Task prompt
Please reproduce each of the following entries exactly.

The data
┄┄┄┄┄┄┄┄┄┄
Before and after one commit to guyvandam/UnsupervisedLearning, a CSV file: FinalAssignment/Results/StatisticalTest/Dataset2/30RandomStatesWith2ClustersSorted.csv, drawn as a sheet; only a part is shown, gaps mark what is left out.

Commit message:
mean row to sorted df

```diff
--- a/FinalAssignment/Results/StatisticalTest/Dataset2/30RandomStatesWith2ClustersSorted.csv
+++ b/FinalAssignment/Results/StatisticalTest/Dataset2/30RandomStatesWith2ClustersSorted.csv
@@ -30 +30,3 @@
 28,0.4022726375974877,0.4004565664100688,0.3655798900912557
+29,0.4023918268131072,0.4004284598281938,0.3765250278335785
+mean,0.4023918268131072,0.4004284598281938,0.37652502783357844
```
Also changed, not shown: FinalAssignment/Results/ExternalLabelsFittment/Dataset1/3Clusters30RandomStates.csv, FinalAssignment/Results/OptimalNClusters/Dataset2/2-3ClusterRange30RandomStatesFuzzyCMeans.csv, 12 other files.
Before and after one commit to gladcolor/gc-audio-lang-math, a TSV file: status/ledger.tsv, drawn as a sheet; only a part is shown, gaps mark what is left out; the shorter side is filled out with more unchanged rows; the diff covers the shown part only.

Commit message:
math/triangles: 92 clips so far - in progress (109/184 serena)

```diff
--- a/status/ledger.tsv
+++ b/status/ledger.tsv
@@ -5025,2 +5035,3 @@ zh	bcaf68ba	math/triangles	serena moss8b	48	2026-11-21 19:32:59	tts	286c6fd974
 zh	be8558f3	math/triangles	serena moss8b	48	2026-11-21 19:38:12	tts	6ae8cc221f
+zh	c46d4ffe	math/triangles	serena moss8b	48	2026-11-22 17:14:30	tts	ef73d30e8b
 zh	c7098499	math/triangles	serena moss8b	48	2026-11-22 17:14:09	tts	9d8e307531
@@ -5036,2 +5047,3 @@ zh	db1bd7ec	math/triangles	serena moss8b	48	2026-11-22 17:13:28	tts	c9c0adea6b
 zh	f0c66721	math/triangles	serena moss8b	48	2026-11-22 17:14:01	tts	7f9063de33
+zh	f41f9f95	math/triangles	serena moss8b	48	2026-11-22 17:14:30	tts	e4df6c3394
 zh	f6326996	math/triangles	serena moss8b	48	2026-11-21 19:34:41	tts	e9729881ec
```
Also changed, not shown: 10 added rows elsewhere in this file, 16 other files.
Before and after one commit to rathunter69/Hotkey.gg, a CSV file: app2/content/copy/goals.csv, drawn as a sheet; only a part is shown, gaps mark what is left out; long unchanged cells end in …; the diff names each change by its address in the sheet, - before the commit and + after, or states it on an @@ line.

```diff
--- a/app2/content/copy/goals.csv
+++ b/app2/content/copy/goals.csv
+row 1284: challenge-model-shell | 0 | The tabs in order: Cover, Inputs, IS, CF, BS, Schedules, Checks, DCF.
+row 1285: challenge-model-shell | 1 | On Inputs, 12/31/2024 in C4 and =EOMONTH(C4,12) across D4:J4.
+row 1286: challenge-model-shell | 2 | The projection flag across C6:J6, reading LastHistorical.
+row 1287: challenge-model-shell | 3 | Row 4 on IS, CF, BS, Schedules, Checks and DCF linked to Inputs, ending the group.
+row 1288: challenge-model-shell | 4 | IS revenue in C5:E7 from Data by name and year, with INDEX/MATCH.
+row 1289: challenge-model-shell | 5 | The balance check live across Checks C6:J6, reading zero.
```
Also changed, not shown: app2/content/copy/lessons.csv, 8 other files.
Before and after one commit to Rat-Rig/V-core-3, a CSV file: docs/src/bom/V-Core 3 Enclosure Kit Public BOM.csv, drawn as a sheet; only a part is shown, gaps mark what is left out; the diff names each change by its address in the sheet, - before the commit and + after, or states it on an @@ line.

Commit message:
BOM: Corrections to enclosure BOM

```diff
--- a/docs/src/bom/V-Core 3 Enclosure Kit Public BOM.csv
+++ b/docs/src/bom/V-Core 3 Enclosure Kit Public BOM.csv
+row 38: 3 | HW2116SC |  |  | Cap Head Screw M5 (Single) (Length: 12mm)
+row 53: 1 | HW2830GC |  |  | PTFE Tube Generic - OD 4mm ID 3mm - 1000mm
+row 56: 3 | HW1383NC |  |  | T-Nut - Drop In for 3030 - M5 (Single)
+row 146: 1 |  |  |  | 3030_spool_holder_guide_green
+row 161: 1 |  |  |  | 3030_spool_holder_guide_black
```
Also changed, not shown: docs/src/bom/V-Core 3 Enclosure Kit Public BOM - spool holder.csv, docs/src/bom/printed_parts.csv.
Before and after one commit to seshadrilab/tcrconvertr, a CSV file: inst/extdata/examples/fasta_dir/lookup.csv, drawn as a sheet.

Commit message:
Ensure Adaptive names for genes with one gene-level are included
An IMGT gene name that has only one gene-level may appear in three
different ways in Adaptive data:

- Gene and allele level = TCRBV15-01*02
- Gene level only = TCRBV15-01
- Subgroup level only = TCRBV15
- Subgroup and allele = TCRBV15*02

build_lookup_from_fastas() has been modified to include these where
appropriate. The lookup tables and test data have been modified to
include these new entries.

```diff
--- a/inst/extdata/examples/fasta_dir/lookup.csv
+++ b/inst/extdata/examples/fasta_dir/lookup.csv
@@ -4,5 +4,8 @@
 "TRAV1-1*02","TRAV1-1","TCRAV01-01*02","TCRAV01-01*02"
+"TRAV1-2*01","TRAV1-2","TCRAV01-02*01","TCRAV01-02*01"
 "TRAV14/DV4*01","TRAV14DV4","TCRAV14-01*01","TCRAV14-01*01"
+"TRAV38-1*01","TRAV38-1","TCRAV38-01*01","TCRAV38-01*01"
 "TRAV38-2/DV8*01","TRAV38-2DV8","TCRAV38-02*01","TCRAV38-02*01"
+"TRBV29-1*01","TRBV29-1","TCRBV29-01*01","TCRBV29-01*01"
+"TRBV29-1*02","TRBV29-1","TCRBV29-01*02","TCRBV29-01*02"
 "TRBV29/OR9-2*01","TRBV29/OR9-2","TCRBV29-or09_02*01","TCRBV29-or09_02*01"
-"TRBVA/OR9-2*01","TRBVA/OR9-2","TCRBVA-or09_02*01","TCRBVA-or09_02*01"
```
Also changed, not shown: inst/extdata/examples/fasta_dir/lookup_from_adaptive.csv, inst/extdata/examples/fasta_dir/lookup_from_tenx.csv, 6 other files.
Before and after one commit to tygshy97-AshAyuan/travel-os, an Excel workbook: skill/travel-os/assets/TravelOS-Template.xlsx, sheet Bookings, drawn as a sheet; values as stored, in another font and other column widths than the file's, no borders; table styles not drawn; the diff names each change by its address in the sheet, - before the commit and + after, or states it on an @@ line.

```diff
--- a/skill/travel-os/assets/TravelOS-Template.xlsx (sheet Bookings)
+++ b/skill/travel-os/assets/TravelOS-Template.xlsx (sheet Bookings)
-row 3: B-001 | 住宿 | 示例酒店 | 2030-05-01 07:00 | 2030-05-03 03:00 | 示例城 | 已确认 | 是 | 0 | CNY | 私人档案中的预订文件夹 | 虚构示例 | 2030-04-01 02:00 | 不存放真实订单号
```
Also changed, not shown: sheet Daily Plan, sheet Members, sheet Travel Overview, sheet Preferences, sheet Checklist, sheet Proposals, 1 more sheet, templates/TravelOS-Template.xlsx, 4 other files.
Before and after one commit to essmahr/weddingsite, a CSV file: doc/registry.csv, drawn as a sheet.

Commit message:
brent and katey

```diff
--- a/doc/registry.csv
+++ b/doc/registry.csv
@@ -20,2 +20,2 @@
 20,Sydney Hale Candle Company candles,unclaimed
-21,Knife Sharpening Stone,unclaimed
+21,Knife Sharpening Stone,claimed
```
┄┄┄┄┄┄┄┄┄┄
Finished exercise
Before and after one commit to guyvandam/UnsupervisedLearning, a CSV file: FinalAssignment/Results/StatisticalTest/Dataset2/30RandomStatesWith2ClustersSorted.csv, drawn as a sheet; only a part is shown, gaps mark what is left out.

Commit message:
mean row to sorted df

```diff
--- a/FinalAssignment/Results/StatisticalTest/Dataset2/30RandomStatesWith2ClustersSorted.csv
+++ b/FinalAssignment/Results/StatisticalTest/Dataset2/30RandomStatesWith2ClustersSorted.csv
@@ -30 +30,3 @@
 28,0.4022726375974877,0.4004565664100688,0.3655798900912557
+29,0.4023918268131072,0.4004284598281938,0.3765250278335785
+mean,0.4023918268131072,0.4004284598281938,0.37652502783357844
```
Also changed, not shown: FinalAssignment/Results/ExternalLabelsFittment/Dataset1/3Clusters30RandomStates.csv, FinalAssignment/Results/OptimalNClusters/Dataset2/2-3ClusterRange30RandomStatesFuzzyCMeans.csv, 12 other files.
Before and after one commit to gladcolor/gc-audio-lang-math, a TSV file: status/ledger.tsv, drawn as a sheet; only a part is shown, gaps mark what is left out; the shorter side is filled out with more unchanged rows; the diff covers the shown part only.

Commit message:
math/triangles: 92 clips so far - in progress (109/184 serena)

```diff
--- a/status/ledger.tsv
+++ b/status/ledger.tsv
@@ -5025,2 +5035,3 @@ zh	bcaf68ba	math/triangles	serena moss8b	48	2026-11-21 19:32:59	tts	286c6fd974
 zh	be8558f3	math/triangles	serena moss8b	48	2026-11-21 19:38:12	tts	6ae8cc221f
+zh	c46d4ffe	math/triangles	serena moss8b	48	2026-11-22 17:14:30	tts	ef73d30e8b
 zh	c7098499	math/triangles	serena moss8b	48	2026-11-22 17:14:09	tts	9d8e307531
@@ -5036,2 +5047,3 @@ zh	db1bd7ec	math/triangles	serena moss8b	48	2026-11-22 17:13:28	tts	c9c0adea6b
 zh	f0c66721	math/triangles	serena moss8b	48	2026-11-22 17:14:01	tts	7f9063de33
+zh	f41f9f95	math/triangles	serena moss8b	48	2026-11-22 17:14:30	tts	e4df6c3394
 zh	f6326996	math/triangles	serena moss8b	48	2026-11-21 19:34:41	tts	e9729881ec
```
Also changed, not shown: 10 added rows elsewhere in this file, 16 other files.
Before and after one commit to rathunter69/Hotkey.gg, a CSV file: app2/content/copy/goals.csv, drawn as a sheet; only a part is shown, gaps mark what is left out; long unchanged cells end in …; the diff names each change by its address in the sheet, - before the commit and + after, or states it on an @@ line.

```diff
--- a/app2/content/copy/goals.csv
+++ b/app2/content/copy/goals.csv
+row 1284: challenge-model-shell | 0 | The tabs in order: Cover, Inputs, IS, CF, BS, Schedules, Checks, DCF.
+row 1285: challenge-model-shell | 1 | On Inputs, 12/31/2024 in C4 and =EOMONTH(C4,12) across D4:J4.
+row 1286: challenge-model-shell | 2 | The projection flag across C6:J6, reading LastHistorical.
+row 1287: challenge-model-shell | 3 | Row 4 on IS, CF, BS, Schedules, Checks and DCF linked to Inputs, ending the group.
+row 1288: challenge-model-shell | 4 | IS revenue in C5:E7 from Data by name and year, with INDEX/MATCH.
+row 1289: challenge-model-shell | 5 | The balance check live across Checks C6:J6, reading zero.
```
Also changed, not shown: app2/content/copy/lessons.csv, 8 other files.
Before and after one commit to Rat-Rig/V-core-3, a CSV file: docs/src/bom/V-Core 3 Enclosure Kit Public BOM.csv, drawn as a sheet; only a part is shown, gaps mark what is left out; the diff names each change by its address in the sheet, - before the commit and + after, or states it on an @@ line.

Commit message:
BOM: Corrections to enclosure BOM

```diff
--- a/docs/src/bom/V-Core 3 Enclosure Kit Public BOM.csv
+++ b/docs/src/bom/V-Core 3 Enclosure Kit Public BOM.csv
+row 38: 3 | HW2116SC |  |  | Cap Head Screw M5 (Single) (Length: 12mm)
+row 53: 1 | HW2830GC |  |  | PTFE Tube Generic - OD 4mm ID 3mm - 1000mm
+row 56: 3 | HW1383NC |  |  | T-Nut - Drop In for 3030 - M5 (Single)
+row 146: 1 |  |  |  | 3030_spool_holder_guide_green
+row 161: 1 |  |  |  | 3030_spool_holder_guide_black
```
Also changed, not shown: docs/src/bom/V-Core 3 Enclosure Kit Public BOM - spool holder.csv, docs/src/bom/printed_parts.csv.
Before and after one commit to seshadrilab/tcrconvertr, a CSV file: inst/extdata/examples/fasta_dir/lookup.csv, drawn as a sheet.

Commit message:
Ensure Adaptive names for genes with one gene-level are included
An IMGT gene name that has only one gene-level may appear in three
different ways in Adaptive data:

- Gene and allele level = TCRBV15-01*02
- Gene level only = TCRBV15-01
- Subgroup level only = TCRBV15
- Subgroup and allele = TCRBV15*02

build_lookup_from_fastas() has been modified to include these where
appropriate. The lookup tables and test data have been modified to
include these new entries.

```diff
--- a/inst/extdata/examples/fasta_dir/lookup.csv
+++ b/inst/extdata/examples/fasta_dir/lookup.csv
@@ -4,5 +4,8 @@
 "TRAV1-1*02","TRAV1-1","TCRAV01-01*02","TCRAV01-01*02"
+"TRAV1-2*01","TRAV1-2","TCRAV01-02*01","TCRAV01-02*01"
 "TRAV14/DV4*01","TRAV14DV4","TCRAV14-01*01","TCRAV14-01*01"
+"TRAV38-1*01","TRAV38-1","TCRAV38-01*01","TCRAV38-01*01"
 "TRAV38-2/DV8*01","TRAV38-2DV8","TCRAV38-02*01","TCRAV38-02*01"
+"TRBV29-1*01","TRBV29-1","TCRBV29-01*01","TCRBV29-01*01"
+"TRBV29-1*02","TRBV29-1","TCRBV29-01*02","TCRBV29-01*02"
 "TRBV29/OR9-2*01","TRBV29/OR9-2","TCRBV29-or09_02*01","TCRBV29-or09_02*01"
-"TRBVA/OR9-2*01","TRBVA/OR9-2","TCRBVA-or09_02*01","TCRBVA-or09_02*01"
```
Also changed, not shown: inst/extdata/examples/fasta_dir/lookup_from_adaptive.csv, inst/extdata/examples/fasta_dir/lookup_from_tenx.csv, 6 other files.
Before and after one commit to tygshy97-AshAyuan/travel-os, an Excel workbook: skill/travel-os/assets/TravelOS-Template.xlsx, sheet Bookings, drawn as a sheet; values as stored, in another font and other column widths than the file's, no borders; table styles not drawn; the diff names each change by its address in the sheet, - before the commit and + after, or states it on an @@ line.

```diff
--- a/skill/travel-os/assets/TravelOS-Template.xlsx (sheet Bookings)
+++ b/skill/travel-os/assets/TravelOS-Template.xlsx (sheet Bookings)
-row 3: B-001 | 住宿 | 示例酒店 | 2030-05-01 07:00 | 2030-05-03 03:00 | 示例城 | 已确认 | 是 | 0 | CNY | 私人档案中的预订文件夹 | 虚构示例 | 2030-04-01 02:00 | 不存放真实订单号
```
Also changed, not shown: sheet Daily Plan, sheet Members, sheet Travel Overview, sheet Preferences, sheet Checklist, sheet Proposals, 1 more sheet, templates/TravelOS-Template.xlsx, 4 other files.
Before and after one commit to essmahr/weddingsite, a CSV file: doc/registry.csv, drawn as a sheet.

Commit message:
brent and katey

```diff
--- a/doc/registry.csv
+++ b/doc/registry.csv
@@ -20,2 +20,2 @@
 20,Sydney Hale Candle Company candles,unclaimed
-21,Knife Sharpening Stone,unclaimed
+21,Knife Sharpening Stone,claimed
```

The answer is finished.